§ MATERIAL SUPPLIED:
+ + +
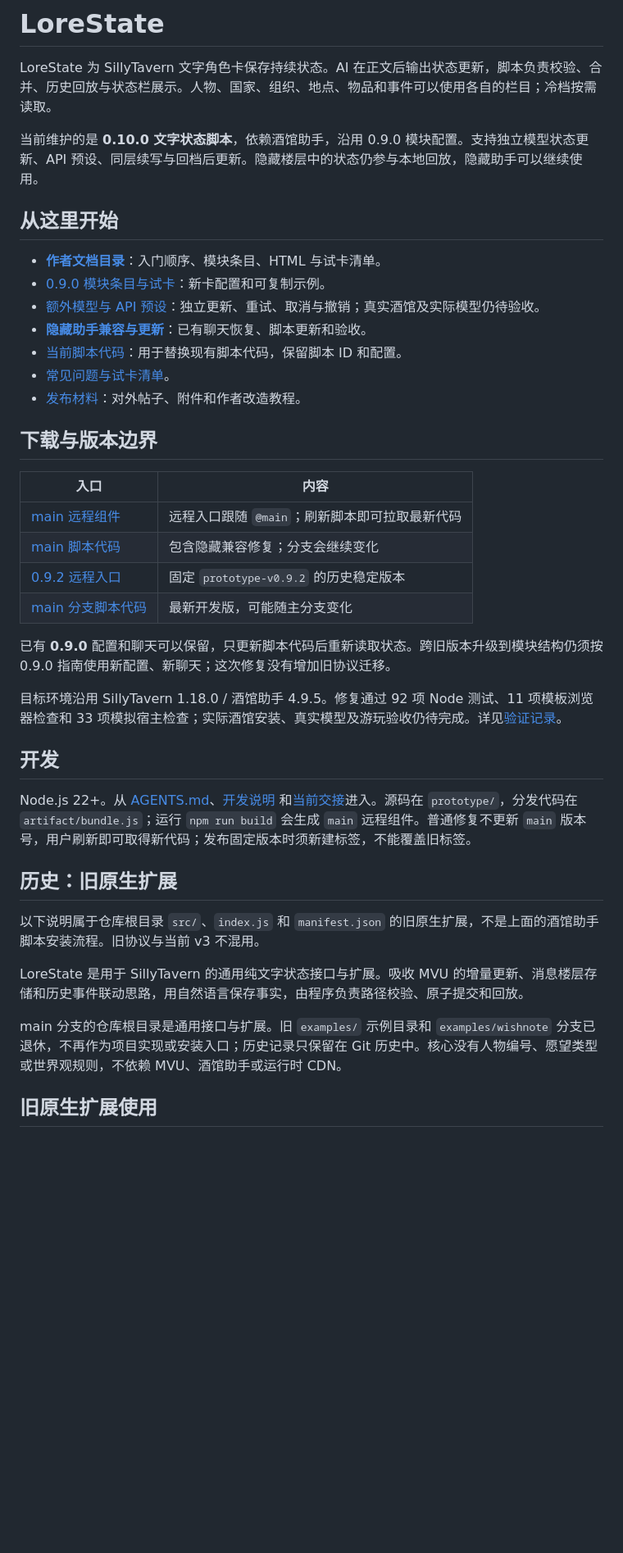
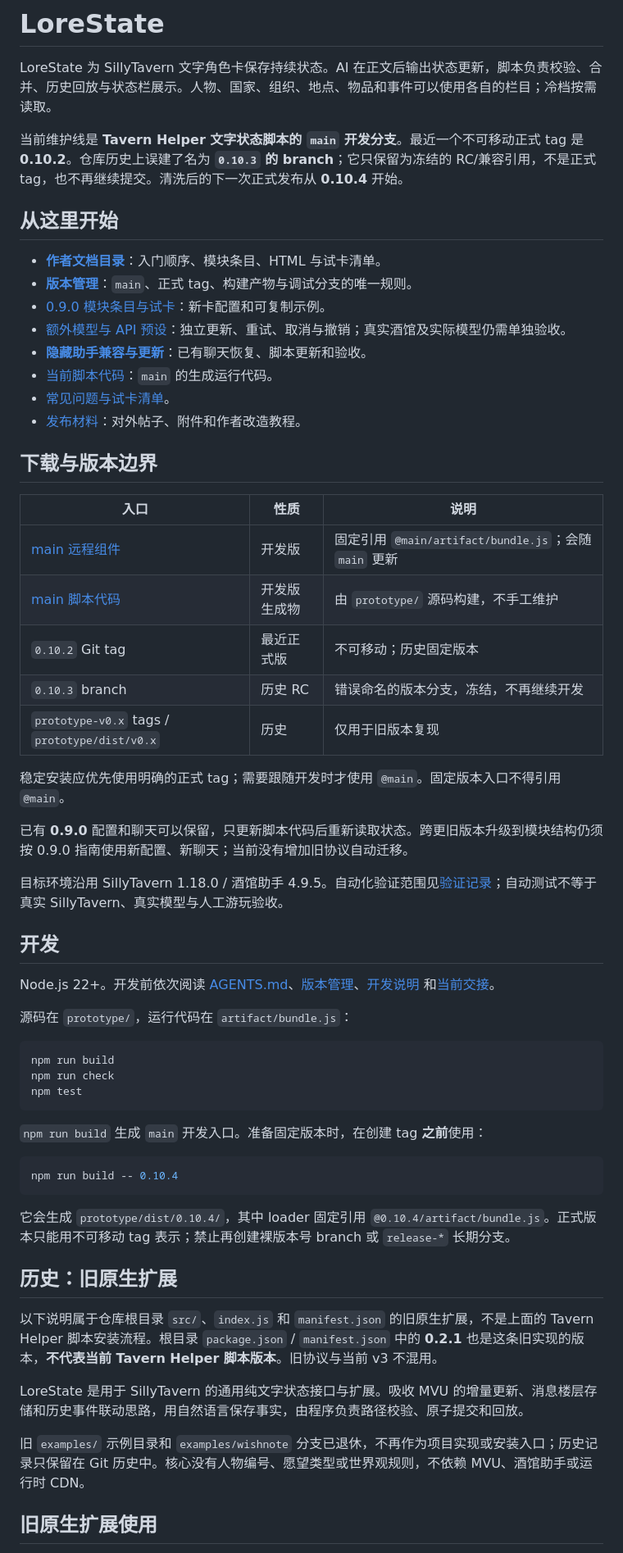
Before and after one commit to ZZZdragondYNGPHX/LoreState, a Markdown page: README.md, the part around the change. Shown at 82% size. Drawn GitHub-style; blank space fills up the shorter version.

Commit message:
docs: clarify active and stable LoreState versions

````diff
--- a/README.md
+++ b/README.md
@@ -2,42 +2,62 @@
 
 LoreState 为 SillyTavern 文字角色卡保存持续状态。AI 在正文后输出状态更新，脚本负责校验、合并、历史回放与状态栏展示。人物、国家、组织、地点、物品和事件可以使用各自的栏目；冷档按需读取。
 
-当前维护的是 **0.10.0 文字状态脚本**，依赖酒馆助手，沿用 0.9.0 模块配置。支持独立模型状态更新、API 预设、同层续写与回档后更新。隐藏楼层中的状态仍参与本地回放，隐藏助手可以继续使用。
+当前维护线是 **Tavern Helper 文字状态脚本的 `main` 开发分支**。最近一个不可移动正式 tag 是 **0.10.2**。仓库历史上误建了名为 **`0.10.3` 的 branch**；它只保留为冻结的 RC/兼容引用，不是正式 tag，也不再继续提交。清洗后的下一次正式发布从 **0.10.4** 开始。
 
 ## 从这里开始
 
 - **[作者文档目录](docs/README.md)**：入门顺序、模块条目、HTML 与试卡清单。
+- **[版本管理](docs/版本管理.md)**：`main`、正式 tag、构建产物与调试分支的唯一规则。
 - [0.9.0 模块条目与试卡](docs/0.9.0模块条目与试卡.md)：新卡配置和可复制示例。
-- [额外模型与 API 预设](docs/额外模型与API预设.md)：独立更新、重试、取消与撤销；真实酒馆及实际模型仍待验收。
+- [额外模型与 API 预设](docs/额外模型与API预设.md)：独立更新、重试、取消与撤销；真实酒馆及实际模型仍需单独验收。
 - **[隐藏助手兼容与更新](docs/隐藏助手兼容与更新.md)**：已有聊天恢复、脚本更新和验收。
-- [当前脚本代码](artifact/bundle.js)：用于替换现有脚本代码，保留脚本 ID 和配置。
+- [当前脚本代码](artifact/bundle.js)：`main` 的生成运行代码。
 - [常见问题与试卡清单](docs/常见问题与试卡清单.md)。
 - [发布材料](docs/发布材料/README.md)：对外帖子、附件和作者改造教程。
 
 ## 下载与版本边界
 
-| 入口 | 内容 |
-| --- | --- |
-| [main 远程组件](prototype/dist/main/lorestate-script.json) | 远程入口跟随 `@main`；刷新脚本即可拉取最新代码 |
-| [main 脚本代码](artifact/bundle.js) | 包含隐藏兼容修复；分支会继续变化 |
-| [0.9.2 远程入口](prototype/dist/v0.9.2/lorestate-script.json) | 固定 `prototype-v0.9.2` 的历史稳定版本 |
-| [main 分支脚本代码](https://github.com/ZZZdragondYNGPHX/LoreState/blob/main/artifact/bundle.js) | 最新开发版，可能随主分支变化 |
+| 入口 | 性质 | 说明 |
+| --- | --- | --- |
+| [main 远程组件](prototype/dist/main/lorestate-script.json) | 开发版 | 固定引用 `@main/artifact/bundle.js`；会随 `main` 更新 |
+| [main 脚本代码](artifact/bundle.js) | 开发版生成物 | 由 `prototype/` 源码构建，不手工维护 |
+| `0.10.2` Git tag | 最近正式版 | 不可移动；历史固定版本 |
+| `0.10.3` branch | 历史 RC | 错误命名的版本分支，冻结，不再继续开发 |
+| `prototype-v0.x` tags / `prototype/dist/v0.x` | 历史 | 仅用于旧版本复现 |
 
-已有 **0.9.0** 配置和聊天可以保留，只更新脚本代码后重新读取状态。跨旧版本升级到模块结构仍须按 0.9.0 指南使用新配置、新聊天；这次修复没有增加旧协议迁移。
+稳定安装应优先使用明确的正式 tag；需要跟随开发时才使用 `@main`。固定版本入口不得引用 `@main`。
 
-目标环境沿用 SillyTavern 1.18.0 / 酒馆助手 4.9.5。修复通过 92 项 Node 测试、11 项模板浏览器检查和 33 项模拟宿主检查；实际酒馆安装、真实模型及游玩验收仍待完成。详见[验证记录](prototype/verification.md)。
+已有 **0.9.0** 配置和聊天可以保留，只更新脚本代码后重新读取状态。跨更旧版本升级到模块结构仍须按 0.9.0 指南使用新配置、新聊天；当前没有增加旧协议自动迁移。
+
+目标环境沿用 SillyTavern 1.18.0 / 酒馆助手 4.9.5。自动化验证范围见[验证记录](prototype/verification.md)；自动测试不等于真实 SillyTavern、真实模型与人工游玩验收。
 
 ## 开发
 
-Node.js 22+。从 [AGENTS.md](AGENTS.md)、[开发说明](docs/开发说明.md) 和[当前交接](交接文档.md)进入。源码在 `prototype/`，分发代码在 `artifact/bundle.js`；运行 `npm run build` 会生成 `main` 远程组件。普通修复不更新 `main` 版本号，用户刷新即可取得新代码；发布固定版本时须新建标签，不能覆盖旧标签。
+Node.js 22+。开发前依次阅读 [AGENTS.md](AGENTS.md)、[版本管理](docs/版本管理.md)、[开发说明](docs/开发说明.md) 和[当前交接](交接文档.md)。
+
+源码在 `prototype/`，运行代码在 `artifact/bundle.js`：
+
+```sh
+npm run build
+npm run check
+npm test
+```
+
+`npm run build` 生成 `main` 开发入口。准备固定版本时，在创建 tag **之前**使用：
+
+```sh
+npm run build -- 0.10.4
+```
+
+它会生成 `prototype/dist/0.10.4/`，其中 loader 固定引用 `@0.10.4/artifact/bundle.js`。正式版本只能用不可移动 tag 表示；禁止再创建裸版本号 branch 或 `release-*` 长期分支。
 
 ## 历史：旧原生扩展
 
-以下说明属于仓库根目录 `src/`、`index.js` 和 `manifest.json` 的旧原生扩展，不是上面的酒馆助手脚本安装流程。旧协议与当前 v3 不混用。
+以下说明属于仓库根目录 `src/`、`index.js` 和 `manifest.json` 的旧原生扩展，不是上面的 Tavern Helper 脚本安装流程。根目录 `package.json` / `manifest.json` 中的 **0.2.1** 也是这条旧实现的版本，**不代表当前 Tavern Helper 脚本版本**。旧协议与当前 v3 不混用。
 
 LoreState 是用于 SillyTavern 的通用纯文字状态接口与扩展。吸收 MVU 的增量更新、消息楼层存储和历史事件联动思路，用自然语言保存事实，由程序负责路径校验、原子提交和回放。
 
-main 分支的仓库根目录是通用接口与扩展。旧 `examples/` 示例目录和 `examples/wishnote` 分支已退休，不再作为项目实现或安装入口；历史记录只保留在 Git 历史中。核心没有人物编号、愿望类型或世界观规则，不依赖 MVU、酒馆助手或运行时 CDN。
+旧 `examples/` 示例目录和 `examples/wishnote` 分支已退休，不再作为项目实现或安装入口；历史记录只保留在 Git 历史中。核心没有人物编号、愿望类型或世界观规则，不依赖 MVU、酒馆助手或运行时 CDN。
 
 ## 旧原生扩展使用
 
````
+ + +
§ ACTION ITEM:
Where a line of the records has the string "README", copy that line.

§ THE COMPLETED TASK:
Before and after one commit to ZZZdragondYNGPHX/LoreState, a Markdown page: README.md, the part around the change. Shown at 82% size. Drawn GitHub-style; blank space fills up the shorter version.
--- a/README.md
+++ b/README.md
 - **[作者文档目录](docs/README.md)**：入门顺序、模块条目、HTML 与试卡清单。
 - [发布材料](docs/发布材料/README.md)：对外帖子、附件和作者改造教程。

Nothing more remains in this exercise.